◆ **Exercise brief**
Which lines below include the string "agents"? Please show each one.

━━━ Records shown ━━━

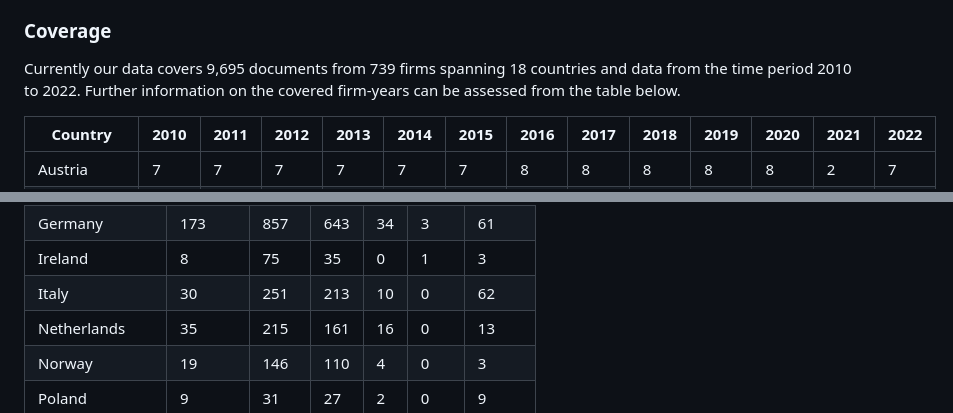
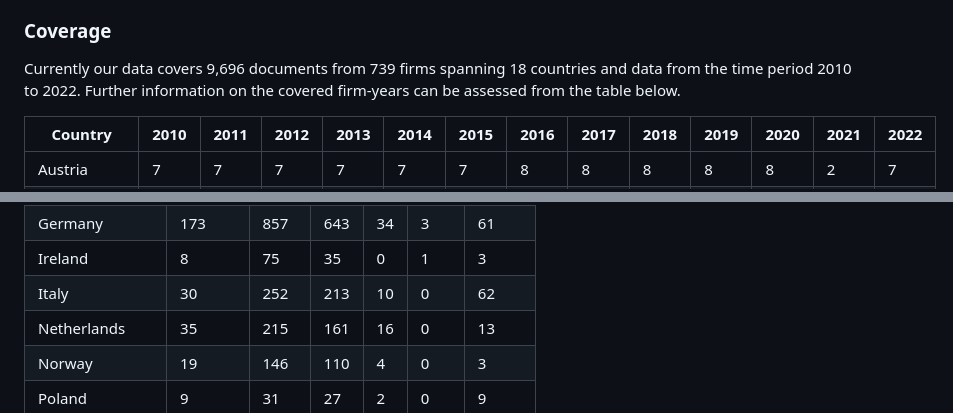
Before and after one commit to trr266/srn_docs, a Markdown page: README.md, 2 parts joined by grey strips. GitHub-like rendering.

```diff
--- a/README.md
+++ b/README.md
@@ -12,7 +12,7 @@ firms.
 
 ### Coverage
 
-Currently our data covers 9,695 documents from 739 firms spanning 18
+Currently our data covers 9,696 documents from 739 firms spanning 18
 countries and data from the time period 2010 to 2022. Further
 information on the covered firm-years can be assessed from the table
 below.
@@ -434,7 +434,7 @@ or legal rights to the provided data.
 <tr class="even">
 <td style="text-align: left;">Italy</td>
 <td style="text-align: right;">30</td>
-<td style="text-align: right;">251</td>
+<td style="text-align: right;">252</td>
 <td style="text-align: right;">213</td>
 <td style="text-align: right;">10</td>
 <td style="text-align: right;">0</td>
```
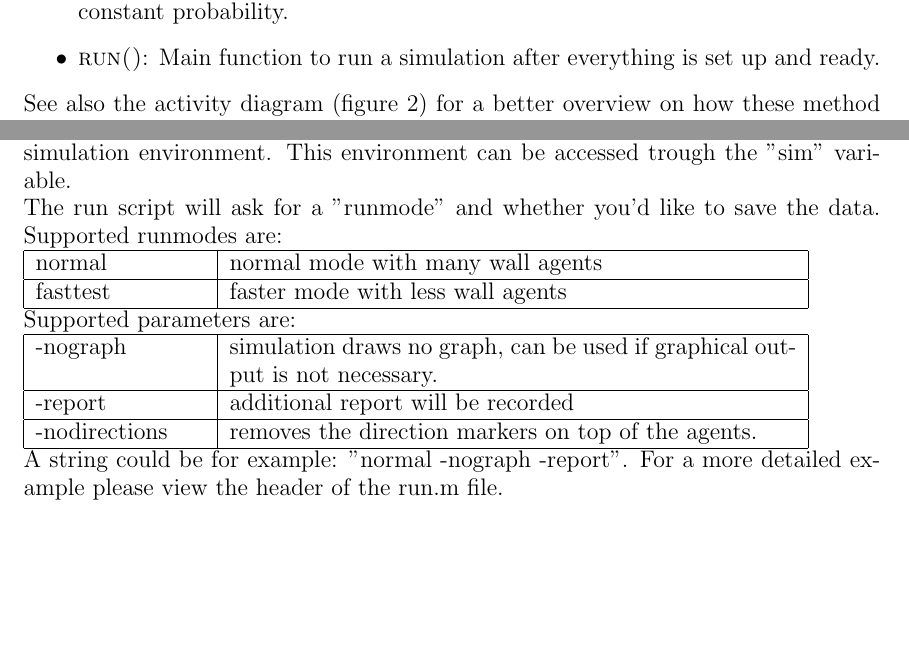
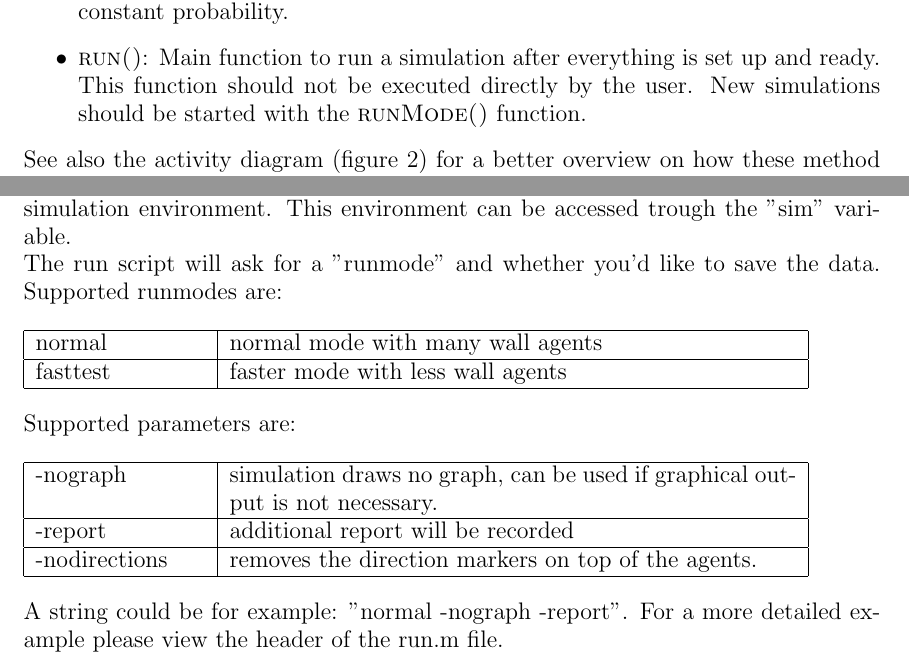
Before and after one commit to ratheile/MSSSM, a LaTeX document (doc/latex/report.tex, which reads doc/latex/ImplementationGeneral.tex): two parts of pages 17 and 19 of 86, joined at a grey line, cut so that both start at the same text, the shorter picture padded with empty space. Compiled offline with pdfLaTeX.

Commit message:
kleine aenderungen (format usw)

```diff
--- a/doc/latex/ImplementationGeneral.tex
+++ b/doc/latex/ImplementationGeneral.tex
@@ -70,7 +70,7 @@ The main flow of a run cycle is described in the activity diagram given in figur
 \item \textsc{initialSpawn()}: Fills up the agent array with new \textit{agent.m} objects. They have priority 0 which corresponds to non-existing agents.
 \item \textsc{addNewAgentsToArray()}: Used to add new agents to the simulation while running.
 \item \textsc{balanceProbability()}: Balances the probabilities to spawn agents, if wanted to. It was replaced by spawning probabilities for top and bottom with given constant probability.
-\item \textsc{run()}: Main function to run a simulation after everything is set up and ready.
+\item \textsc{run()}: Main function to run a simulation after everything is set up and ready. This function should not be executed directly by the user. New simulations should be started with the \textsc{runMode()} function.
 \end{itemize}
 
 \noi See also the activity diagram (figure \ref{fig:activityDiagram}) for a better overview on how these method functions are used in the simulation.\\
@@ -108,20 +108,20 @@ Some simplifications and constraints on the model had to be introduced during th
 
 \subsection{How to run a simulation}
 To start a simulation, simply change to the "/code" directory in your local matlab installation. Then type "run" into the command window. This will set up a new simulation environment. This environment can be accessed trough the "sim" variable.\\
-The run script will ask for a "runmode" and whether you'd like to save the data. Supported runmodes are:\\
+The run script will ask for a "runmode" and whether you'd like to save the data. Supported runmodes are:\\[12px]
 \begin{tabular}{|p{3cm}|p{10cm}|}
       \hline
       normal & normal mode with many wall agents\\ \hline
       fasttest & faster mode with less wall agents \\
       \hline
-\end{tabular}\\
-\noi Supported parameters are:\\
+\end{tabular}\\[12px]
+\noi Supported parameters are:\\[12px]
 \begin{tabular}{|p{3cm}|p{10cm}|}
       \hline
       -nograph & simulation draws no graph, can be used if graphical output is not necessary.\\ \hline
       -report & additional report will be recorded\\ \hline
       -nodirections & removes the direction markers on top of the agents.\\
       \hline
-\end{tabular}\\
+\end{tabular}\\[12px]
 \noi A string could be for example: "normal -nograph -report". For a more detailed example please view the header of the run.m file. \\
 \noi If one wants to save the data, type "Y" when asked and type in the name of the location/filename where the data shall be stored to. As a default, they are saved into the sim folder. Then the \textit{defineConstants.m} file containing all the constants is saved as a .txt file with the runmode appended. After the simulation is finished, the workspace variables containing the "sim" variable are saved as a .mat file. The situation after the last iteration is drawn and saved as a .png file, also when the parameter -nograph was called. This allows a first visual check on how a run went.
--- a/doc/latex/report.tex
+++ b/doc/latex/report.tex
@@ -23,6 +23,9 @@
 \newcommand{\y}[1]{\text{#1}}
 \newcommand{\erw}[1]{\langle #1 \rangle}
 \newcommand{\brac}[1]{\dis \left(#1\right)}
+
+\setlength\parindent{0pt}
+
 
 \title{Pedestrian dynamics in long, narrow hallways}
 \author{Moser Manuel, Suter Yannick, Theiler Raffael}
```
Also changed, not shown: doc/latex/Implementation.tex (+1 -1 lines), doc/latex/IntroductionAndMotivation.tex (+1 -0 lines), doc/latex/report.pdf, videos/README.md (deleted), doc/latex/ImplementationGeneral.tex (8 more changed lines).
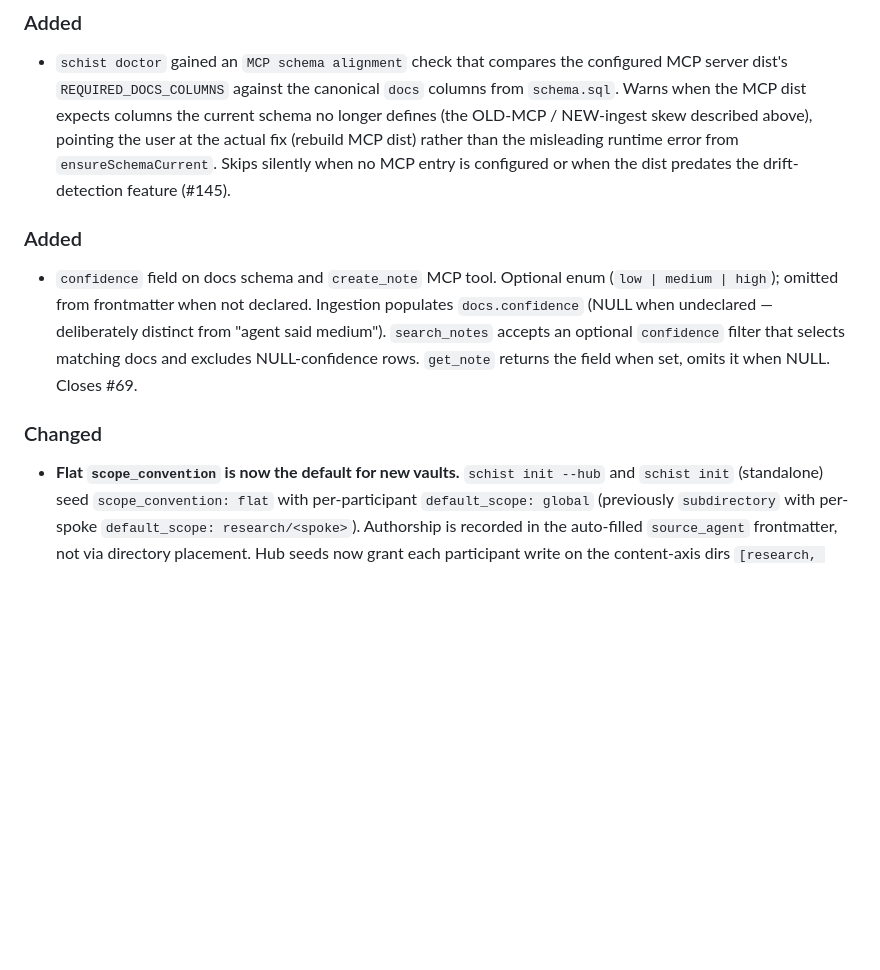
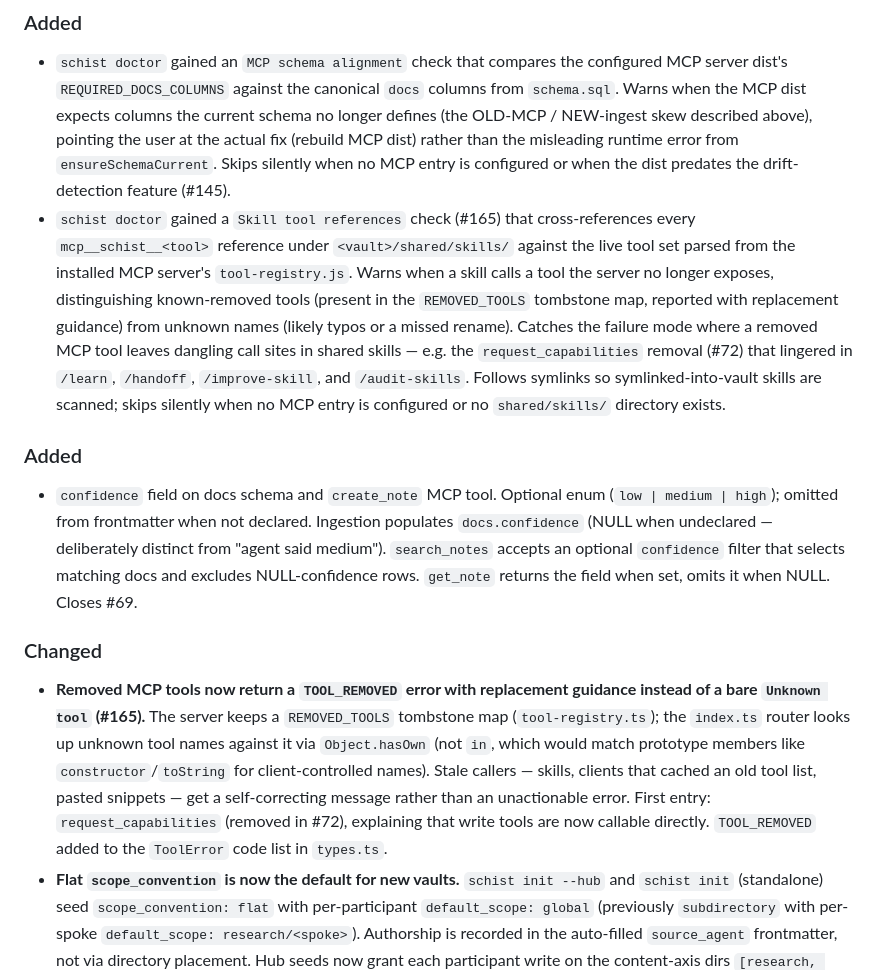
Before and after one commit to yibeichan/schist, a Markdown page: CHANGELOG.md, the part around the change. Drawn GitHub-style; blank space fills up the shorter version.

Commit message:
docs(changelog): record #165 tombstones + doctor skill-ref check
Co-Authored-By: Claude Opus 4.8 (1M context) <noreply@anthropic.com>

```diff
--- a/CHANGELOG.md
+++ b/CHANGELOG.md
@@ -12,11 +12,13 @@ and this project adheres to [Semantic Versioning](https://semver.org/spec/v2.0.0
 
 ### Added
 - `schist doctor` gained an `MCP schema alignment` check that compares the configured MCP server dist's `REQUIRED_DOCS_COLUMNS` against the canonical `docs` columns from `schema.sql`. Warns when the MCP dist expects columns the current schema no longer defines (the OLD-MCP / NEW-ingest skew described above), pointing the user at the actual fix (rebuild MCP dist) rather than the misleading runtime error from `ensureSchemaCurrent`. Skips silently when no MCP entry is configured or when the dist predates the drift-detection feature (#145).
+- `schist doctor` gained a `Skill tool references` check (#165) that cross-references every `mcp__schist__<tool>` reference under `<vault>/shared/skills/` against the live tool set parsed from the installed MCP server's `tool-registry.js`. Warns when a skill calls a tool the server no longer exposes, distinguishing known-removed tools (present in the `REMOVED_TOOLS` tombstone map, reported with replacement guidance) from unknown names (likely typos or a missed rename). Catches the failure mode where a removed MCP tool leaves dangling call sites in shared skills — e.g. the `request_capabilities` removal (#72) that lingered in `/learn`, `/handoff`, `/improve-skill`, and `/audit-skills`. Follows symlinks so symlinked-into-vault skills are scanned; skips silently when no MCP entry is configured or no `shared/skills/` directory exists.
 
 ### Added
 - `confidence` field on docs schema and `create_note` MCP tool. Optional enum (`low | medium | high`); omitted from frontmatter when not declared. Ingestion populates `docs.confidence` (NULL when undeclared — deliberately distinct from "agent said medium"). `search_notes` accepts an optional `confidence` filter that selects matching docs and excludes NULL-confidence rows. `get_note` returns the field when set, omits it when NULL. Closes #69.
 
 ### Changed
+- **Removed MCP tools now return a `TOOL_REMOVED` error with replacement guidance instead of a bare `Unknown tool` (#165).** The server keeps a `REMOVED_TOOLS` tombstone map (`tool-registry.ts`); the `index.ts` router looks up unknown tool names against it via `Object.hasOwn` (not `in`, which would match prototype members like `constructor`/`toString` for client-controlled names). Stale callers — skills, clients that cached an old tool list, pasted snippets — get a self-correcting message rather than an unactionable error. First entry: `request_capabilities` (removed in #72), explaining that write tools are now callable directly. `TOOL_REMOVED` added to the `ToolError` code list in `types.ts`.
 - **Flat `scope_convention` is now the default for new vaults.** `schist init --hub` and `schist init` (standalone) seed `scope_convention: flat` with per-participant `default_scope: global` (previously `subdirectory` with per-spoke `default_scope: research/<spoke>`). Authorship is recorded in the auto-filled `source_agent` frontmatter, not via directory placement. Hub seeds now grant each participant write on the content-axis dirs `[research, concepts, decisions, notes, ops, papers]`. `scope_convention: subdirectory` and `multi-vault` remain fully supported for existing deployments (no deprecation); existing `vault.yaml` / `.schist/spoke.yaml` files are not touched. v0 vaults (no `vault_version`) still default to `subdirectory`.
 - **Single source of truth for content-axis directories.** The canonical directory list moved to `cli/schist/default.yaml` (shipped in-package; the old `schema/default.yaml` is removed) and expanded to all eight content-axis dirs (`notes, papers, concepts, research, decisions, ops, projects, logs`). Both the Python rate limiter (`rate_limit.py`, fail-closed) and the MCP server (`tools.ts` `loadVaultConfig`, fail-open with a drift-tested baked-in mirror) now derive their directory list from it instead of each carrying a separate hardcoded copy.
 - **`notes_per_sync` rate-limit counting change for `subdirectory` hubs.** Under `scope_convention: subdirectory`, the pre-receive hook now counts files under all content-axis dirs (adds `research/`, `decisions/`, `ops/`, `projects/`, `logs/`) toward `notes_per_sync`; previously only `notes/`, `papers/`, `concepts/` were counted (a silent under-count). Operators running active subdirectory hubs with tight `notes_per_sync` limits may need to raise the limit in `vault.yaml`. `flat` / `multi-vault` conventions are unaffected (they count by `.md` suffix).
```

━━━

◆ **Response to the task**
 \item \textsc{initialSpawn()}: Fills up the agent array with new \textit{agent.m} objects. They have priority 0 which corresponds to non-existing agents.
 \item \textsc{addNewAgentsToArray()}: Used to add new agents to the simulation while running.
 \item \textsc{balanceProbability()}: Balances the probabilities to spawn agents, if wanted to. It was replaced by spawning probabilities for top and bottom with given constant probability.
       normal & normal mode with many wall agents\\ \hline
       fasttest & faster mode with less wall agents \\
       -nodirections & removes the direction markers on top of the agents.\\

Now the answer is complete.